Problem details: Emit the data below verbatim, stripping out any pictures.

Data records:
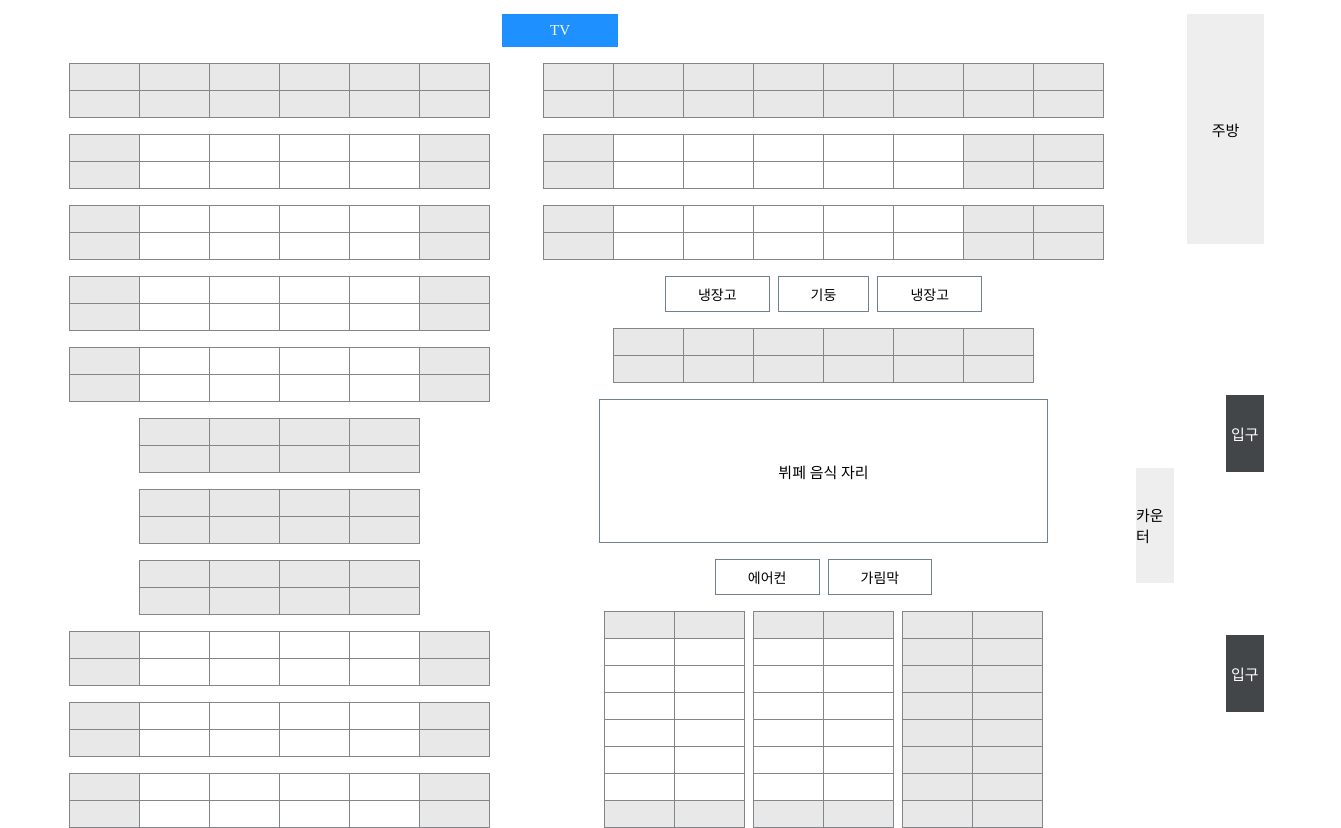
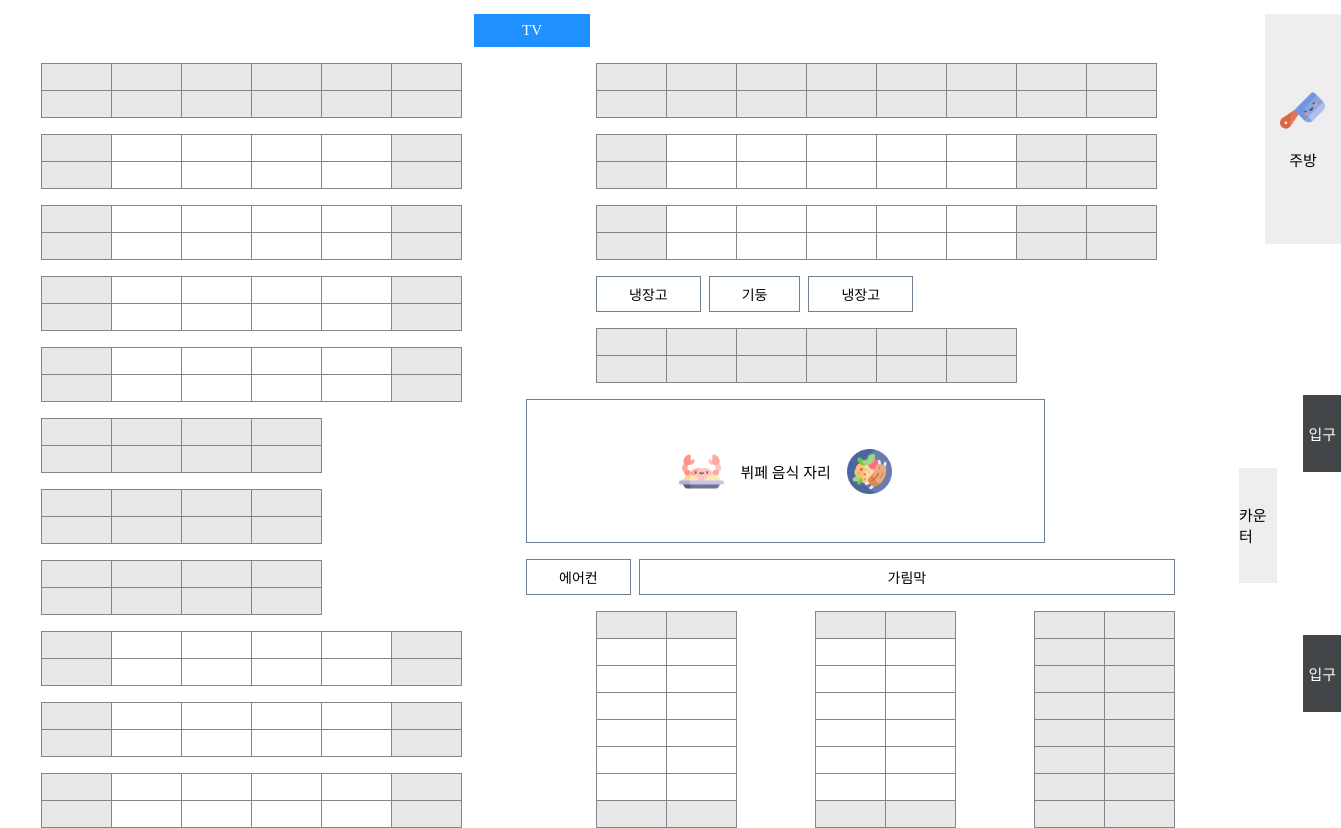
Before and after one commit to sorrrri/random, a plain HTML site: page index.html in a window 1280 px wide. Shown: the part 59-887 px from the top of the page, 1341 px wide, since content can reach past the window. Drawn offline with nearby package versions, Linux system fonts and the light colour scheme; a web font is replaced by a local one.

Commit message:
배치도 업데이트

```diff
--- a/assets/style.css
+++ b/assets/style.css
@@ -170,6 +170,7 @@ header input[type="radio"] + label {
 main {
   flex: 1 1 auto;
   display: flex;
+  justify-content: center;
   max-height: calc(100vh - 70px);
 }
 
@@ -302,17 +303,16 @@ main {
 }
 
 .pub {
-  flex: 1 1 auto;
   display: flex;
   justify-content: space-between;
-  gap: 2rem;
+  gap: 5vw;
   padding: 1rem;
   position: relative;
   font-size: 15px;
 }
 
 .pub aside {
-  flex: 0 0 10vw;
+  flex: 0 0 8vw;
   position: relative;
 }
 
@@ -369,7 +369,14 @@ main {
   top: 0;
   background-color: #eee;
   width: 6vw;
+  display: flex;
+  flex-direction: column;
+  gap: 1rem;
   aspect-ratio: 1 / 3;
+}
+
+.pub .kitchen img {
+  max-width: 45px;
 }
 
 .pub .reception {
@@ -390,6 +397,19 @@ main {
   width: 80%;
   height: 100%;
   border: 1px solid slategray;
+  gap: 1rem;
+}
+
+.pub .buffet img {
+  max-width: 45px;
+}
+
+.pub .partition {
+  width: 100%;
+}
+
+.pub .partition :last-child {
+  flex: 1 1 auto
 }
 
 .pub .hidden {
@@ -403,6 +423,7 @@ main {
   display: flex;
   align-items: center;
   justify-content: center;
+  margin-left: -9.5rem;
 }
 
 main article {
@@ -422,16 +443,22 @@ main article:first-of-type {
 
 .group-container {
   width: 100%;
+  max-width: 1200px;
   display: flex;
   justify-content: space-between;
+  gap: 5vw;
 }
 
 .groups {
   flex: 1;
   display: flex;
   flex-direction: column;
-  align-items: center;
+  align-items: flex-start;
   gap: 1rem;
+}
+
+.groups:nth-child(2) ul {
+  margin-left: 70px;
 }
 
 .groups ul {
--- a/index.html
+++ b/index.html
@@ -229,7 +229,7 @@
                 <li>&nbsp;</li>
                 <li>&nbsp;</li>
               </ul>
-              <div>
+              <div style="margin-left: 70px;">
                 <span>냉장고</span>
                 <span>기둥</span>
                 <span>냉장고</span>
@@ -250,9 +250,11 @@
                 <li>&nbsp;</li>
               </ul>
               <div class="buffet">
+                <img src="assets/images/buffet_1.png" alt="">
                 뷔페 음식 자리
+                <img src="assets/images/buffet_3.png" alt="">
               </div>
-              <div>
+              <div class="partition">
                 <span>에어컨</span>
                 <span>가림막</span>
               </div>
@@ -317,7 +319,10 @@
         </div>
         <aside>
           <div class="reception">카운터</div>
-          <div class="kitchen">주방</div>
+          <div class="kitchen">
+            <img src="assets/images/kitchen_1.png" alt="">
+            주방
+          </div>
           <div class="door">입구</div>
           <div class="door2">입구</div>
         </aside>
```
Also changed, not shown: assets/images/buffet_1.png (added), assets/images/buffet_2.png (added), assets/images/buffet_3.png (added), assets/images/kitchen_1.png (added).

Completed exercise:
Before and after one commit to sorrrri/random, a plain HTML site: page index.html in a window 1280 px wide. Shown: the part 59-887 px from the top of the page, 1341 px wide, since content can reach past the window. Drawn offline with nearby package versions, Linux system fonts and the light colour scheme; a web font is replaced by a local one.

Commit message:
배치도 업데이트

```diff
--- a/assets/style.css
+++ b/assets/style.css
@@ -170,6 +170,7 @@ header input[type="radio"] + label {
 main {
   flex: 1 1 auto;
   display: flex;
+  justify-content: center;
   max-height: calc(100vh - 70px);
 }
 
@@ -302,17 +303,16 @@ main {
 }
 
 .pub {
-  flex: 1 1 auto;
   display: flex;
   justify-content: space-between;
-  gap: 2rem;
+  gap: 5vw;
   padding: 1rem;
   position: relative;
   font-size: 15px;
 }
 
 .pub aside {
-  flex: 0 0 10vw;
+  flex: 0 0 8vw;
   position: relative;
 }
 
@@ -369,7 +369,14 @@ main {
   top: 0;
   background-color: #eee;
   width: 6vw;
+  display: flex;
+  flex-direction: column;
+  gap: 1rem;
   aspect-ratio: 1 / 3;
+}
+
+.pub .kitchen img {
+  max-width: 45px;
 }
 
 .pub .reception {
@@ -390,6 +397,19 @@ main {
   width: 80%;
   height: 100%;
   border: 1px solid slategray;
+  gap: 1rem;
+}
+
+.pub .buffet img {
+  max-width: 45px;
+}
+
+.pub .partition {
+  width: 100%;
+}
+
+.pub .partition :last-child {
+  flex: 1 1 auto
 }
 
 .pub .hidden {
@@ -403,6 +423,7 @@ main {
   display: flex;
   align-items: center;
   justify-content: center;
+  margin-left: -9.5rem;
 }
 
 main article {
@@ -422,16 +443,22 @@ main article:first-of-type {
 
 .group-container {
   width: 100%;
+  max-width: 1200px;
   display: flex;
   justify-content: space-between;
+  gap: 5vw;
 }
 
 .groups {
   flex: 1;
   display: flex;
   flex-direction: column;
-  align-items: center;
+  align-items: flex-start;
   gap: 1rem;
+}
+
+.groups:nth-child(2) ul {
+  margin-left: 70px;
 }
 
 .groups ul {
--- a/index.html
+++ b/index.html
@@ -229,7 +229,7 @@
                 <li>&nbsp;</li>
                 <li>&nbsp;</li>
               </ul>
-              <div>
+              <div style="margin-left: 70px;">
                 <span>냉장고</span>
                 <span>기둥</span>
                 <span>냉장고</span>
@@ -250,9 +250,11 @@
                 <li>&nbsp;</li>
               </ul>
               <div class="buffet">
+                <img src="assets/images/buffet_1.png" alt="">
                 뷔페 음식 자리
+                <img src="assets/images/buffet_3.png" alt="">
               </div>
-              <div>
+              <div class="partition">
                 <span>에어컨</span>
                 <span>가림막</span>
               </div>
@@ -317,7 +319,10 @@
         </div>
         <aside>
           <div class="reception">카운터</div>
-          <div class="kitchen">주방</div>
+          <div class="kitchen">
+            <img src="assets/images/kitchen_1.png" alt="">
+            주방
+          </div>
           <div class="door">입구</div>
           <div class="door2">입구</div>
         </aside>
```
Also changed, not shown: assets/images/buffet_1.png (added), assets/images/buffet_2.png (added), assets/images/buffet_3.png (added), assets/images/kitchen_1.png (added).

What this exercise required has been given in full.